** Working data follows **

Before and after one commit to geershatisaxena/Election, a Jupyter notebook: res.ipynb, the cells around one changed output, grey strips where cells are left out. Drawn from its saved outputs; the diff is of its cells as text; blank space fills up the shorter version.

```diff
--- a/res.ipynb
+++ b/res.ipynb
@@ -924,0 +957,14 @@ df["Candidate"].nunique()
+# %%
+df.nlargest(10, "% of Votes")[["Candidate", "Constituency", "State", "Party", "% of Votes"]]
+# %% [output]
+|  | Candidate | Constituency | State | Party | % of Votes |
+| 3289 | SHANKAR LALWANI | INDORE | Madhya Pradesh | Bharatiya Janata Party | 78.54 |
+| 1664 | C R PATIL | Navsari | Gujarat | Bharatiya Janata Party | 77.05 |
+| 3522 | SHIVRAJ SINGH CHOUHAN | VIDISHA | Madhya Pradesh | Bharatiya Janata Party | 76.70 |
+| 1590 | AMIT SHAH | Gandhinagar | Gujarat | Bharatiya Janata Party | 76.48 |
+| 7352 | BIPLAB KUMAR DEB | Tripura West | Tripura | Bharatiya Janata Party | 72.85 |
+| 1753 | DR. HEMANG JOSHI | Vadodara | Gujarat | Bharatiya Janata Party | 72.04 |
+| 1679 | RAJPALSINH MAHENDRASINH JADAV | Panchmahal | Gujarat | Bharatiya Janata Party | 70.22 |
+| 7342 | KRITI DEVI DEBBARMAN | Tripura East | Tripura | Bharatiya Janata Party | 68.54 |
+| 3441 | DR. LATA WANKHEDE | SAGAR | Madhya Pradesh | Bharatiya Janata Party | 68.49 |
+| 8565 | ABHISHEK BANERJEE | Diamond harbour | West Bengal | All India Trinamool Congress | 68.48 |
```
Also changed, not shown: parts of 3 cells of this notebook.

** End of Working data **

What you should do | Nothing may be dropped or altered; repeat every record in full.

Answer for the task |
Before and after one commit to geershatisaxena/Election, a Jupyter notebook: res.ipynb, the cells around one changed output, grey strips where cells are left out. Drawn from its saved outputs; the diff is of its cells as text; blank space fills up the shorter version.

```diff
--- a/res.ipynb
+++ b/res.ipynb
@@ -924,0 +957,14 @@ df["Candidate"].nunique()
+# %%
+df.nlargest(10, "% of Votes")[["Candidate", "Constituency", "State", "Party", "% of Votes"]]
+# %% [output]
+|  | Candidate | Constituency | State | Party | % of Votes |
+| 3289 | SHANKAR LALWANI | INDORE | Madhya Pradesh | Bharatiya Janata Party | 78.54 |
+| 1664 | C R PATIL | Navsari | Gujarat | Bharatiya Janata Party | 77.05 |
+| 3522 | SHIVRAJ SINGH CHOUHAN | VIDISHA | Madhya Pradesh | Bharatiya Janata Party | 76.70 |
+| 1590 | AMIT SHAH | Gandhinagar | Gujarat | Bharatiya Janata Party | 76.48 |
+| 7352 | BIPLAB KUMAR DEB | Tripura West | Tripura | Bharatiya Janata Party | 72.85 |
+| 1753 | DR. HEMANG JOSHI | Vadodara | Gujarat | Bharatiya Janata Party | 72.04 |
+| 1679 | RAJPALSINH MAHENDRASINH JADAV | Panchmahal | Gujarat | Bharatiya Janata Party | 70.22 |
+| 7342 | KRITI DEVI DEBBARMAN | Tripura East | Tripura | Bharatiya Janata Party | 68.54 |
+| 3441 | DR. LATA WANKHEDE | SAGAR | Madhya Pradesh | Bharatiya Janata Party | 68.49 |
+| 8565 | ABHISHEK BANERJEE | Diamond harbour | West Bengal | All India Trinamool Congress | 68.48 |
```
Also changed, not shown: parts of 3 cells of this notebook.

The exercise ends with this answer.